Are there any ways to get more energy efficiency without spending any money? Surprisingly, some excellent energy savings come free. Teach your staff to turn off the lights in the walk-in or storeroom when they leave. Or better yet, put the lights on a timer or use new high efficiency CFL light bulbs or LED lighting. Make sure to close refrigerator doors after they are used. Don't turn cooking equipment on and leave it on when it is not being used immediately. Make sure water faucets are turned off fully.
A good way for operators to select energy efficient equipment is to look for Energy Star qualified equipment. The list of types of equipment is growing. Check the Energy Star web site (www.energystar.gov/index.cfm?c=products.pr_find_es_products ) for a list of what models of equipment qualify. One of the additional benefits of using Energy Star equipment is that a growing number of states and municipalities are offering rebates through utility companies to foodservice operators who purchase energy-efficient equipment. Those rebates, especially if your operation is in California or New York, can be substantial — up to $500 and even $1,000 for purchasing a listed equipment piece.
Another reason for all the interest in energy efficiency beyond just dollars and cents is being a good citizen when it comes to taking care of the environment. Green Buildings are about the materials used in construction and how energy is conserved. The USGBC administers the LEED (Leadership in Energy and Environmental Design) Green Building Rating System, a voluntary program that defines high-performance and energy saving green buildings. Many features go into having a building LEED certified. Buying energy saving kitchen equipment is one way to get points that contribute to getting the certification.

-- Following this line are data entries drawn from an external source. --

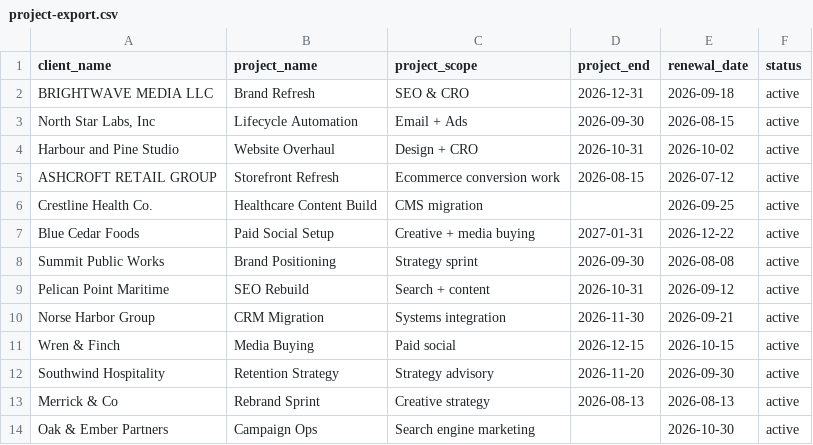
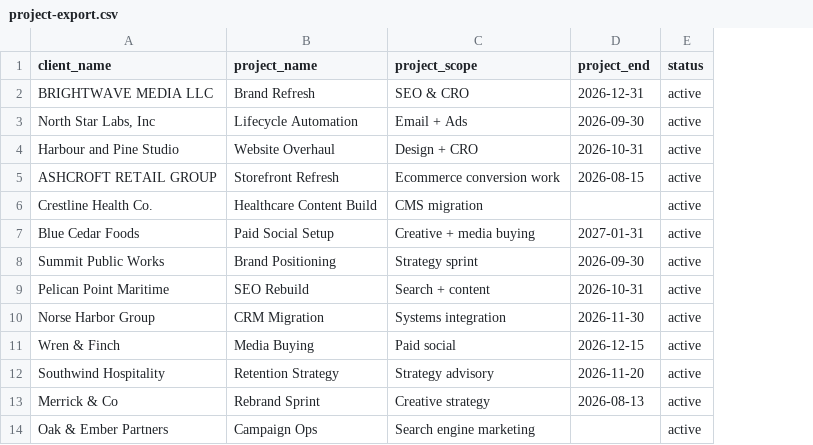
Before and after one commit to NadaBastawi/Renewal-Radar, a CSV file: sample-data/project-export.csv, drawn as a sheet; the diff names each change by its address in the sheet, - before the commit and + after, or states it on an @@ line.

Commit message:
fix: separate duplicate and fuzzy-match sample cases
Adjusted the sample exports so Ashcroft Retail Group remains the only duplicate/re-signed case, while Bright Wave Media, Northstar Labs, and Harbor & Pine Studio are clean name-variant matches. The project export no longer includes renewal_date, forcing reconciliation to rely on fuzzy client-name matching as intended.

```diff
--- a/sample-data/project-export.csv
+++ b/sample-data/project-export.csv
-column E (renewal_date), rows 2-14: 2026-09-18 | 2026-08-15 | 2026-10-02 | 2026-07-12 | 2026-09-25 | 2026-12-22 | 2026-08-08 | 2026-09-12 | 2026-09-21 | 2026-10-15 | 2026-09-30 | 2026-08-13 | 2026-10-30
```
Also changed, not shown: sample-data/billing-export.csv.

There are many more great energy saving equipment and ideas out there. Start to look at your kitchen now to stay ahead of the trend and save energy cost dollars while you are at it.
Dan Bendall is a principal of FoodStrategy, a Maryland-based consulting firm specializing in planning foodservice facilities. He is also a member of Foodservice Consultants Society International. Bendall can be reached at 301-233-5226 (email@example.com).